**ACTIVITY:** Write out all of the entries that follow, word for word, but skip the pictures.

**RECORDS TO PROCESS:**

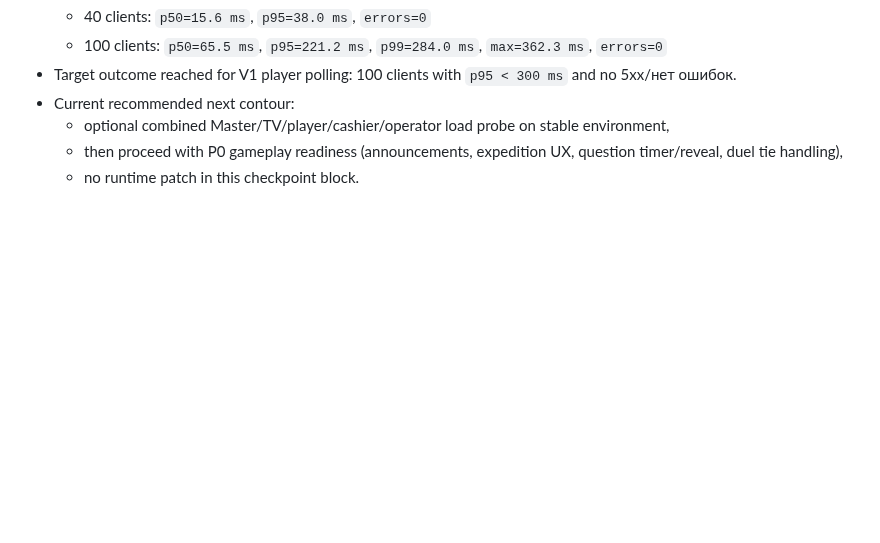
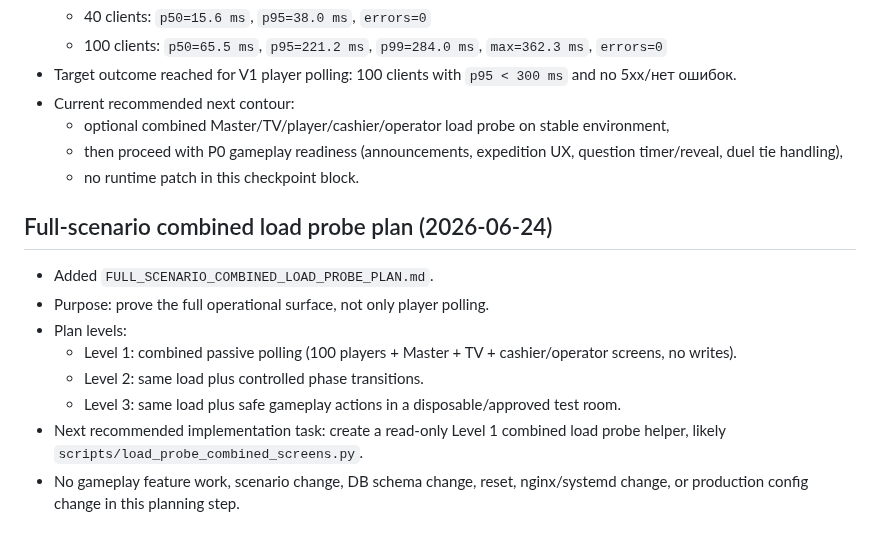
Before and after one commit to sobrabar45-droid/pristolov_mvp, a Markdown page: docs/control/NEXT_CODEX_TASK.md, the part around the change. GitHub-like rendering; blank space fills up the shorter version.

Commit message:
Add full scenario combined load probe plan

```diff
--- a/docs/control/NEXT_CODEX_TASK.md
+++ b/docs/control/NEXT_CODEX_TASK.md
@@ -197,3 +197,14 @@ Standalone cashier Gold Desk runtime closed in:
   - optional combined Master/TV/player/cashier/operator load probe on stable environment,
   - then proceed with P0 gameplay readiness (announcements, expedition UX, question timer/reveal, duel tie handling),
   - no runtime patch in this checkpoint block.
+
+## Full-scenario combined load probe plan (2026-06-24)
+
+- Added `FULL_SCENARIO_COMBINED_LOAD_PROBE_PLAN.md`.
+- Purpose: prove the full operational surface, not only player polling.
+- Plan levels:
+  - Level 1: combined passive polling (100 players + Master + TV + cashier/operator screens, no writes).
+  - Level 2: same load plus controlled phase transitions.
+  - Level 3: same load plus safe gameplay actions in a disposable/approved test room.
+- Next recommended implementation task: create a read-only Level 1 combined load probe helper, likely `scripts/load_probe_combined_screens.py`.
+- No gameplay feature work, scenario change, DB schema change, reset, nginx/systemd change, or production config change in this planning step.
```
Also changed, not shown: docs/control/FULL_SCENARIO_COMBINED_LOAD_PROBE_PLAN.md (added, +256 -0 lines).
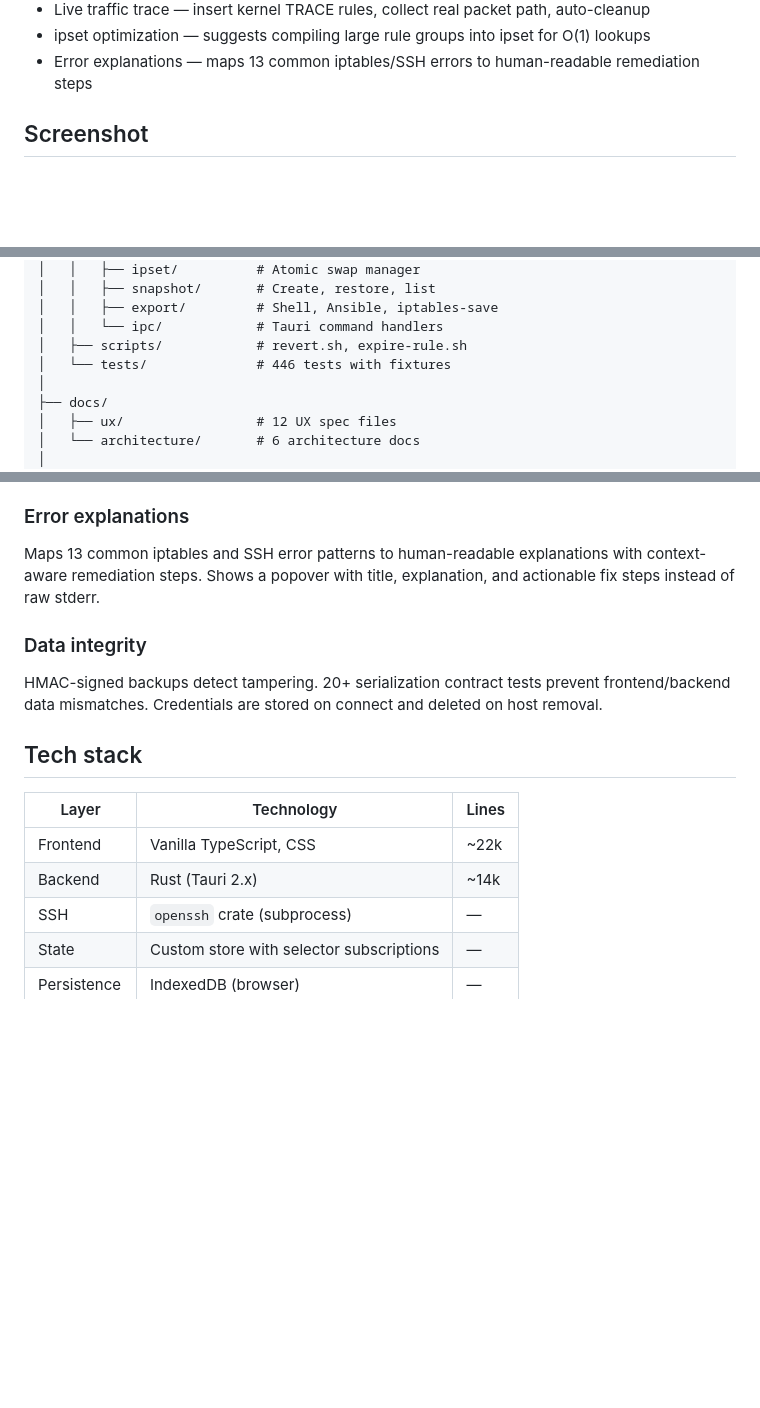
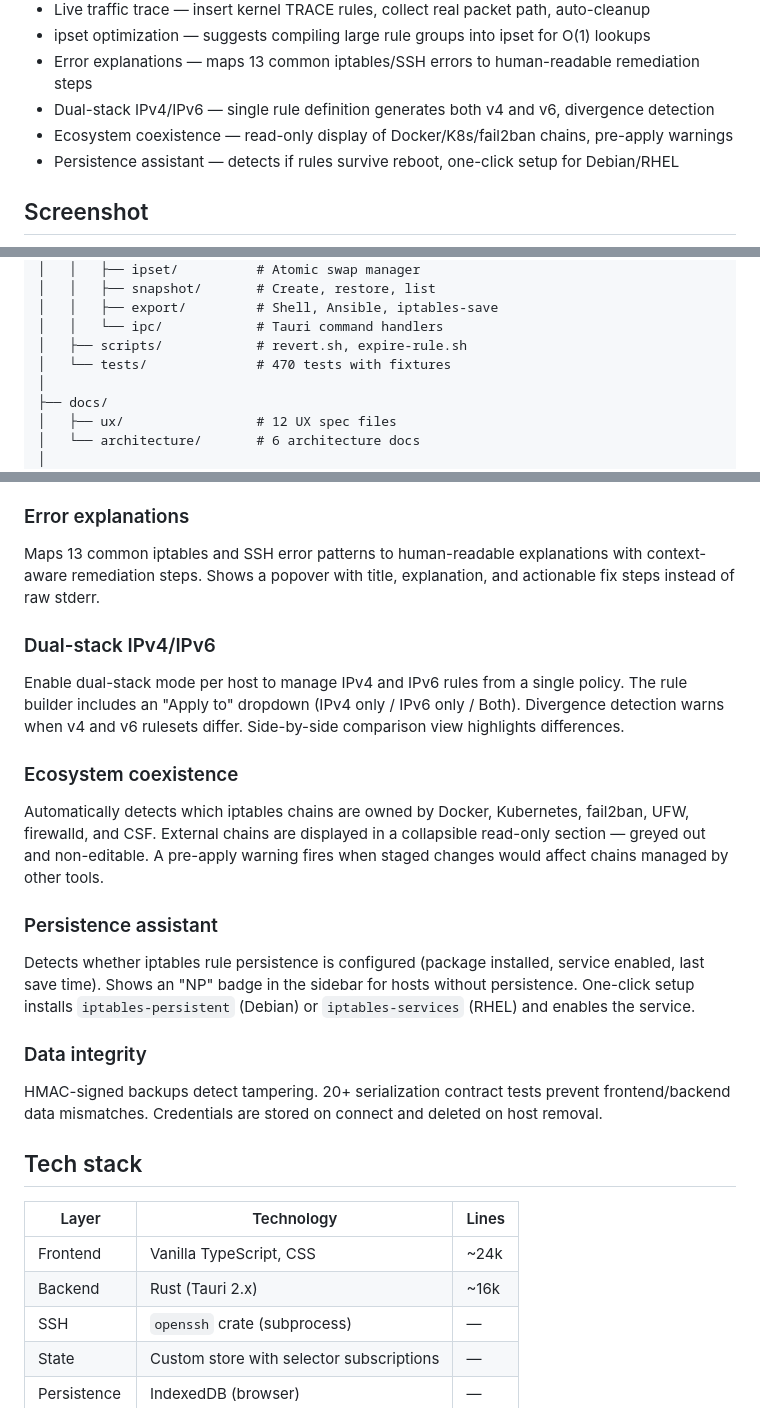
Before and after one commit to lifeart/iptables-manager, a Markdown page: README.md, 3 parts joined by grey strips. GitHub-like rendering; blank space fills up the shorter version.

Commit message:
docs: update README with Phase 2 features and test counts
Add dual-stack, coexistence profiles, persistence assistant sections.
Update test count to 470, line counts to ~24k/~16k.

Co-Authored-By: Claude Opus 4.6 (1M context) <noreply@anthropic.com>

```diff
--- a/README.md
+++ b/README.md
@@ -32,6 +32,9 @@ Built with Tauri 2.x (Rust backend + vanilla TypeScript frontend). Native on mac
 - Live traffic trace — insert kernel TRACE rules, collect real packet path, auto-cleanup
 - ipset optimization — suggests compiling large rule groups into ipset for O(1) lookups
 - Error explanations — maps 13 common iptables/SSH errors to human-readable remediation steps
+- Dual-stack IPv4/IPv6 — single rule definition generates both v4 and v6, divergence detection
+- Ecosystem coexistence — read-only display of Docker/K8s/fail2ban chains, pre-apply warnings
+- Persistence assistant — detects if rules survive reboot, one-click setup for Debian/RHEL
 
 ## Screenshot
 
@@ -120,7 +123,7 @@ Produces `.msi` in `src-tauri/target/release/bundle/msi/`.
 │   │   ├── export/         # Shell, Ansible, iptables-save
 │   │   └── ipc/            # Tauri command handlers
 │   ├── scripts/            # revert.sh, expire-rule.sh
-│   └── tests/              # 446 tests with fixtures
+│   └── tests/              # 470 tests with fixtures
 │
 ├── docs/
 │   ├── ux/                 # 12 UX spec files
@@ -232,6 +235,15 @@ Analyzes rulesets for chains with many rules that differ only in source IP. Sugg
 ### Error explanations
 Maps 13 common iptables and SSH error patterns to human-readable explanations with context-aware remediation steps. Shows a popover with title, explanation, and actionable fix steps instead of raw stderr.
 
+### Dual-stack IPv4/IPv6
+Enable dual-stack mode per host to manage IPv4 and IPv6 rules from a single policy. The rule builder includes an "Apply to" dropdown (IPv4 only / IPv6 only / Both). Divergence detection warns when v4 and v6 rulesets differ. Side-by-side comparison view highlights differences.
+
+### Ecosystem coexistence
+Automatically detects which iptables chains are owned by Docker, Kubernetes, fail2ban, UFW, firewalld, and CSF. External chains are displayed in a collapsible read-only section — greyed out and non-editable. A pre-apply warning fires when staged changes would affect chains managed by other tools.
+
+### Persistence assistant
+Detects whether iptables rule persistence is configured (package installed, service enabled, last save time). Shows an "NP" badge in the sidebar for hosts without persistence. One-click setup installs `iptables-persistent` (Debian) or `iptables-services` (RHEL) and enables the service.
+
 ### Data integrity
 HMAC-signed backups detect tampering. 20+ serialization contract tests prevent frontend/backend data mismatches. Credentials are stored on connect and deleted on host removal.
 
@@ -239,8 +251,8 @@ HMAC-signed backups detect tampering. 20+ serialization contract tests prevent f
 
 | Layer | Technology | Lines |
 |-------|-----------|-------|
-| Frontend | Vanilla TypeScript, CSS | ~22k |
-| Backend | Rust (Tauri 2.x) | ~14k |
+| Frontend | Vanilla TypeScript, CSS | ~24k |
+| Backend | Rust (Tauri 2.x) | ~16k |
 | SSH | `openssh` crate (subprocess) | — |
 | State | Custom store with selector subscriptions | — |
 | Persistence | IndexedDB (browser) | — |
```
Also changed, not shown: other parts of README.md (+1 -1 lines).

**SOLVED PROBLEM:**
Before and after one commit to sobrabar45-droid/pristolov_mvp, a Markdown page: docs/control/NEXT_CODEX_TASK.md, the part around the change. GitHub-like rendering; blank space fills up the shorter version.

Commit message:
Add full scenario combined load probe plan

```diff
--- a/docs/control/NEXT_CODEX_TASK.md
+++ b/docs/control/NEXT_CODEX_TASK.md
@@ -197,3 +197,14 @@ Standalone cashier Gold Desk runtime closed in:
   - optional combined Master/TV/player/cashier/operator load probe on stable environment,
   - then proceed with P0 gameplay readiness (announcements, expedition UX, question timer/reveal, duel tie handling),
   - no runtime patch in this checkpoint block.
+
+## Full-scenario combined load probe plan (2026-06-24)
+
+- Added `FULL_SCENARIO_COMBINED_LOAD_PROBE_PLAN.md`.
+- Purpose: prove the full operational surface, not only player polling.
+- Plan levels:
+  - Level 1: combined passive polling (100 players + Master + TV + cashier/operator screens, no writes).
+  - Level 2: same load plus controlled phase transitions.
+  - Level 3: same load plus safe gameplay actions in a disposable/approved test room.
+- Next recommended implementation task: create a read-only Level 1 combined load probe helper, likely `scripts/load_probe_combined_screens.py`.
+- No gameplay feature work, scenario change, DB schema change, reset, nginx/systemd change, or production config change in this planning step.
```
Also changed, not shown: docs/control/FULL_SCENARIO_COMBINED_LOAD_PROBE_PLAN.md (added, +256 -0 lines).
Before and after one commit to lifeart/iptables-manager, a Markdown page: README.md, 3 parts joined by grey strips. GitHub-like rendering; blank space fills up the shorter version.

Commit message:
docs: update README with Phase 2 features and test counts
Add dual-stack, coexistence profiles, persistence assistant sections.
Update test count to 470, line counts to ~24k/~16k.

Co-Authored-By: Claude Opus 4.6 (1M context) <noreply@anthropic.com>

```diff
--- a/README.md
+++ b/README.md
@@ -32,6 +32,9 @@ Built with Tauri 2.x (Rust backend + vanilla TypeScript frontend). Native on mac
 - Live traffic trace — insert kernel TRACE rules, collect real packet path, auto-cleanup
 - ipset optimization — suggests compiling large rule groups into ipset for O(1) lookups
 - Error explanations — maps 13 common iptables/SSH errors to human-readable remediation steps
+- Dual-stack IPv4/IPv6 — single rule definition generates both v4 and v6, divergence detection
+- Ecosystem coexistence — read-only display of Docker/K8s/fail2ban chains, pre-apply warnings
+- Persistence assistant — detects if rules survive reboot, one-click setup for Debian/RHEL
 
 ## Screenshot
 
@@ -120,7 +123,7 @@ Produces `.msi` in `src-tauri/target/release/bundle/msi/`.
 │   │   ├── export/         # Shell, Ansible, iptables-save
 │   │   └── ipc/            # Tauri command handlers
 │   ├── scripts/            # revert.sh, expire-rule.sh
-│   └── tests/              # 446 tests with fixtures
+│   └── tests/              # 470 tests with fixtures
 │
 ├── docs/
 │   ├── ux/                 # 12 UX spec files
@@ -232,6 +235,15 @@ Analyzes rulesets for chains with many rules that differ only in source IP. Sugg
 ### Error explanations
 Maps 13 common iptables and SSH error patterns to human-readable explanations with context-aware remediation steps. Shows a popover with title, explanation, and actionable fix steps instead of raw stderr.
 
+### Dual-stack IPv4/IPv6
+Enable dual-stack mode per host to manage IPv4 and IPv6 rules from a single policy. The rule builder includes an "Apply to" dropdown (IPv4 only / IPv6 only / Both). Divergence detection warns when v4 and v6 rulesets differ. Side-by-side comparison view highlights differences.
+
+### Ecosystem coexistence
+Automatically detects which iptables chains are owned by Docker, Kubernetes, fail2ban, UFW, firewalld, and CSF. External chains are displayed in a collapsible read-only section — greyed out and non-editable. A pre-apply warning fires when staged changes would affect chains managed by other tools.
+
+### Persistence assistant
+Detects whether iptables rule persistence is configured (package installed, service enabled, last save time). Shows an "NP" badge in the sidebar for hosts without persistence. One-click setup installs `iptables-persistent` (Debian) or `iptables-services` (RHEL) and enables the service.
+
 ### Data integrity
 HMAC-signed backups detect tampering. 20+ serialization contract tests prevent frontend/backend data mismatches. Credentials are stored on connect and deleted on host removal.
 
@@ -239,8 +251,8 @@ HMAC-signed backups detect tampering. 20+ serialization contract tests prevent f
 
 | Layer | Technology | Lines |
 |-------|-----------|-------|
-| Frontend | Vanilla TypeScript, CSS | ~22k |
-| Backend | Rust (Tauri 2.x) | ~14k |
+| Frontend | Vanilla TypeScript, CSS | ~24k |
+| Backend | Rust (Tauri 2.x) | ~16k |
 | SSH | `openssh` crate (subprocess) | — |
 | State | Custom store with selector subscriptions | — |
 | Persistence | IndexedDB (browser) | — |
```
Also changed, not shown: other parts of README.md (+1 -1 lines).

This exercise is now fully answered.